§ **WHAT IS BEING ASKED**
Reproduce the records below in full and without edits, omitting images.

§ **INFORMATION**
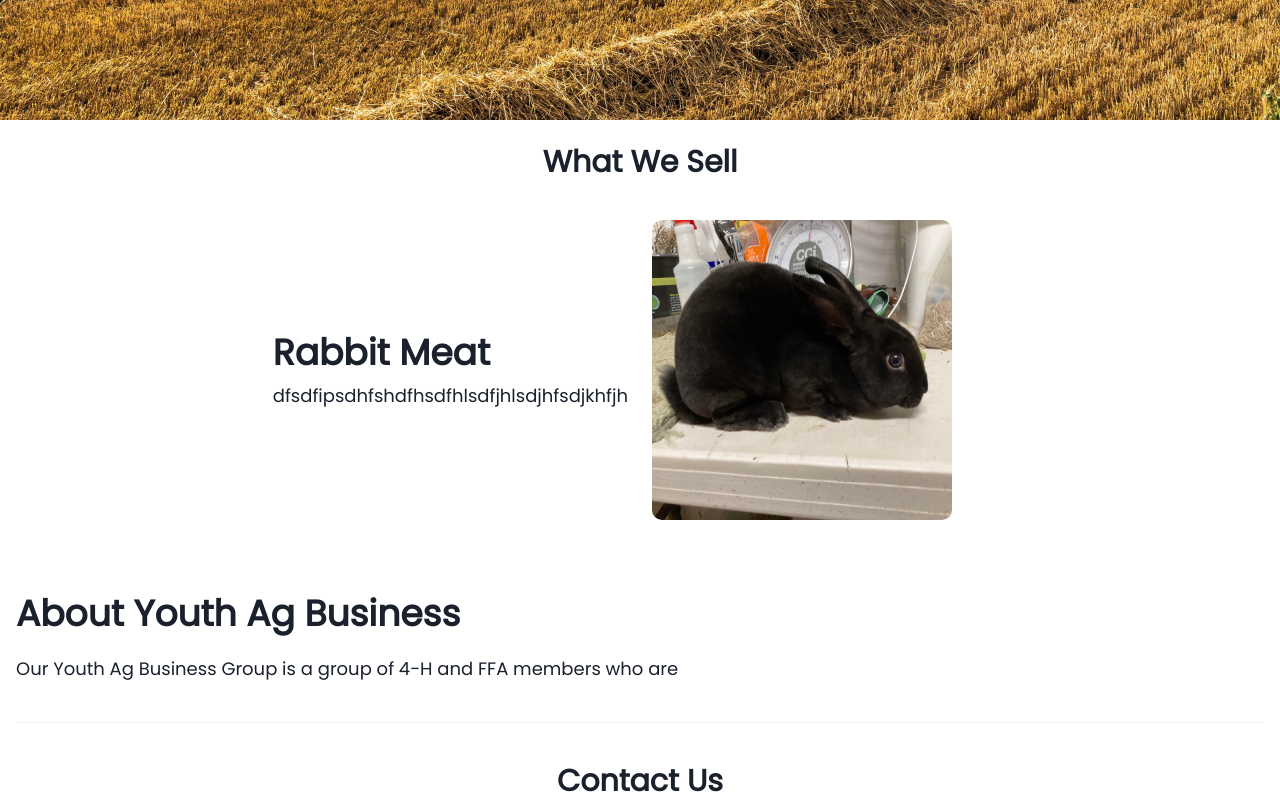
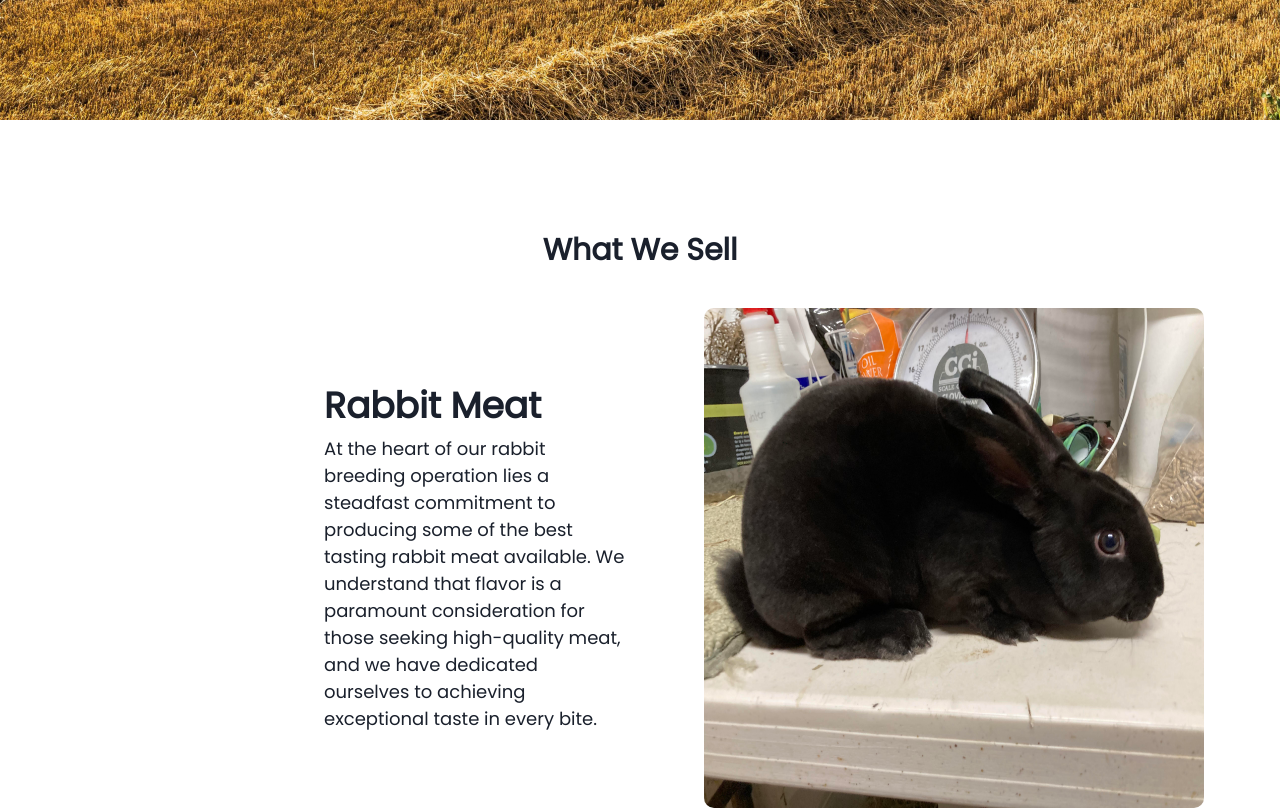
Before and after one commit to adityasahas/rabbitstore, a Next.js app: page / in a window 1280 px wide. Shown: the part 680-1490 px from the top of the page. Built offline with nearby package versions, Linux system fonts and the light colour scheme.

Commit message:
added descriptions

```diff
--- a/src/components/ProductDisplay.tsx
+++ b/src/components/ProductDisplay.tsx
@@ -1,10 +1,13 @@
-import { Box, Grid, Heading, Stack, Text, useBreakpointValue, Image } from '@chakra-ui/react';
+import { Box, Grid, Heading, Stack, Text, useBreakpointValue, Image, Center, VStack } from '@chakra-ui/react';
 
 export default function ProductDisplay() {
     const layout = useBreakpointValue({ base: "repeat(1, 1fr)", md: "repeat(2, 1fr)" });
+    const boxSize = useBreakpointValue({ base: "250px", md: "500px" });
+    const marginLeft = useBreakpointValue({ base: "0", md: "300" });
 
     return (
-        <Stack spacing={10} align="center" justify="center" p={6}>
+        <Center h="100vh">
+            <VStack spacing={10} align="center" justify="center" p={6}>
                 <Heading as="h3" size="lg">
                     What We Sell
                 </Heading>
@@ -12,24 +15,32 @@ export default function ProductDisplay() {
                     templateColumns={layout}
                     gap={6}
                     alignItems="center"
+                    justifyItems="center"
                 >
-                <Box>
+                    <Box marginLeft={marginLeft} maxW="container.xl" py={12} >
                         <Heading as="h4" fontSize="4xl" mb={2}>
                             Rabbit Meat
                         </Heading>
                         <Text fontSize="lg">
-                        dfsdfipsdhfshdfhsdfhlsdfjhlsdjhfsdjkhfjh
+                            At the heart of our rabbit breeding operation lies
+                            a steadfast commitment to producing some of
+                            the best tasting rabbit meat available. We
+                            understand that flavor is a paramount
+                            consideration for those seeking high-quality
+                            meat, and we have dedicated ourselves to
+                            achieving exceptional taste in every bite.
                         </Text>
                     </Box>
                     <Box>
                         <Image
                             src="/rabbit.jpg"
                             alt="Rabbit Meat"
-                        boxSize="300px"
+                            boxSize={boxSize}
                             borderRadius={10}
                         />
                     </Box>
                 </Grid>
-        </Stack>
+            </VStack>
+        </Center>
     );
 }
--- a/src/pages/BuyPage.tsx
+++ b/src/pages/BuyPage.tsx
@@ -4,9 +4,9 @@ import Navbar from "../components/navbar";
 
 const BuyPage: React.FC = () => {
   // Stripe price IDs
-  const priceId1 = "price_1NLau7FfTf4uUx5IkMwUtIFR";
-  const priceId2 = "price_1NLau7FfTf4uUx5IUILJxGDy";
-  const priceId3 = "price_1NLau7FfTf4uUx5ICstcwEBP";
+  const priceId1 = "price_1NLZstFfTf4uUx5I4jHSlqw3";
+  const priceId2 = "price_1NLbdmFfTf4uUx5IvFuSIoGs";
+  const priceId3 = "price_1NLbe2FfTf4uUx5Io5hiM3pN";
 
   return (
     <Flex flexDirection="column" minH="100vh">
--- a/src/pages/index.tsx
+++ b/src/pages/index.tsx
@@ -41,11 +41,18 @@ export default function Home() {
       <ProductDisplay />
       <Container maxW="container.xl" py={12}>
         <Heading as="h2" size="xl" mb={5}>
-          About Youth Ag Business
+          About Us
         </Heading>
         <Text fontSize="lg" mb={10}>
-          Our Youth Ag Business Group is a group of 4-H and FFA members who are
-        </Text>
+        Maxx Muldoon, a passionate and dedicated
+young rabbit breeder, has achieved remarkable
+success in his endeavor. Through meticulous
+breeding techniques, unwavering commitment,
+and a deep love for his rabbits, he has produced
+a remarkable line of prize-winning meat rabbits.
+Recognizing the value of his accomplishments,
+Maxx is eager to share his achievements and the
+incredible quality of his rabbits with others.        </Text>
         <Divider mb={10}/>
         <Center>
         <Heading  mb={10} as="h3" size="lg">
--- a/src/pages/success.tsx
+++ b/src/pages/success.tsx
@@ -6,6 +6,7 @@ const SuccessPage: React.FC = () => (
       Payment Successful
     </Heading>
     <Text fontSize="lg">Thank you for your purchase!</Text>
+    <Text fontSize="lg">To pickup your meat, contact Maxx Muldoon at (559) 530 - 5953 and present your receipt sent to your email to him.</Text>
   </Box>
 );
 
```
Lines whose indentation alone changed are shown as unchanged.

§ **RESULT OF THE TASK**
Before and after one commit to adityasahas/rabbitstore, a Next.js app: page / in a window 1280 px wide. Shown: the part 680-1490 px from the top of the page. Built offline with nearby package versions, Linux system fonts and the light colour scheme.

Commit message:
added descriptions

```diff
--- a/src/components/ProductDisplay.tsx
+++ b/src/components/ProductDisplay.tsx
@@ -1,10 +1,13 @@
-import { Box, Grid, Heading, Stack, Text, useBreakpointValue, Image } from '@chakra-ui/react';
+import { Box, Grid, Heading, Stack, Text, useBreakpointValue, Image, Center, VStack } from '@chakra-ui/react';
 
 export default function ProductDisplay() {
     const layout = useBreakpointValue({ base: "repeat(1, 1fr)", md: "repeat(2, 1fr)" });
+    const boxSize = useBreakpointValue({ base: "250px", md: "500px" });
+    const marginLeft = useBreakpointValue({ base: "0", md: "300" });
 
     return (
-        <Stack spacing={10} align="center" justify="center" p={6}>
+        <Center h="100vh">
+            <VStack spacing={10} align="center" justify="center" p={6}>
                 <Heading as="h3" size="lg">
                     What We Sell
                 </Heading>
@@ -12,24 +15,32 @@ export default function ProductDisplay() {
                     templateColumns={layout}
                     gap={6}
                     alignItems="center"
+                    justifyItems="center"
                 >
-                <Box>
+                    <Box marginLeft={marginLeft} maxW="container.xl" py={12} >
                         <Heading as="h4" fontSize="4xl" mb={2}>
                             Rabbit Meat
                         </Heading>
                         <Text fontSize="lg">
-                        dfsdfipsdhfshdfhsdfhlsdfjhlsdjhfsdjkhfjh
+                            At the heart of our rabbit breeding operation lies
+                            a steadfast commitment to producing some of
+                            the best tasting rabbit meat available. We
+                            understand that flavor is a paramount
+                            consideration for those seeking high-quality
+                            meat, and we have dedicated ourselves to
+                            achieving exceptional taste in every bite.
                         </Text>
                     </Box>
                     <Box>
                         <Image
                             src="/rabbit.jpg"
                             alt="Rabbit Meat"
-                        boxSize="300px"
+                            boxSize={boxSize}
                             borderRadius={10}
                         />
                     </Box>
                 </Grid>
-        </Stack>
+            </VStack>
+        </Center>
     );
 }
--- a/src/pages/BuyPage.tsx
+++ b/src/pages/BuyPage.tsx
@@ -4,9 +4,9 @@ import Navbar from "../components/navbar";
 
 const BuyPage: React.FC = () => {
   // Stripe price IDs
-  const priceId1 = "price_1NLau7FfTf4uUx5IkMwUtIFR";
-  const priceId2 = "price_1NLau7FfTf4uUx5IUILJxGDy";
-  const priceId3 = "price_1NLau7FfTf4uUx5ICstcwEBP";
+  const priceId1 = "price_1NLZstFfTf4uUx5I4jHSlqw3";
+  const priceId2 = "price_1NLbdmFfTf4uUx5IvFuSIoGs";
+  const priceId3 = "price_1NLbe2FfTf4uUx5Io5hiM3pN";
 
   return (
     <Flex flexDirection="column" minH="100vh">
--- a/src/pages/index.tsx
+++ b/src/pages/index.tsx
@@ -41,11 +41,18 @@ export default function Home() {
       <ProductDisplay />
       <Container maxW="container.xl" py={12}>
         <Heading as="h2" size="xl" mb={5}>
-          About Youth Ag Business
+          About Us
         </Heading>
         <Text fontSize="lg" mb={10}>
-          Our Youth Ag Business Group is a group of 4-H and FFA members who are
-        </Text>
+        Maxx Muldoon, a passionate and dedicated
+young rabbit breeder, has achieved remarkable
+success in his endeavor. Through meticulous
+breeding techniques, unwavering commitment,
+and a deep love for his rabbits, he has produced
+a remarkable line of prize-winning meat rabbits.
+Recognizing the value of his accomplishments,
+Maxx is eager to share his achievements and the
+incredible quality of his rabbits with others.        </Text>
         <Divider mb={10}/>
         <Center>
         <Heading  mb={10} as="h3" size="lg">
--- a/src/pages/success.tsx
+++ b/src/pages/success.tsx
@@ -6,6 +6,7 @@ const SuccessPage: React.FC = () => (
       Payment Successful
     </Heading>
     <Text fontSize="lg">Thank you for your purchase!</Text>
+    <Text fontSize="lg">To pickup your meat, contact Maxx Muldoon at (559) 530 - 5953 and present your receipt sent to your email to him.</Text>
   </Box>
 );
 
```
Lines whose indentation alone changed are shown as unchanged.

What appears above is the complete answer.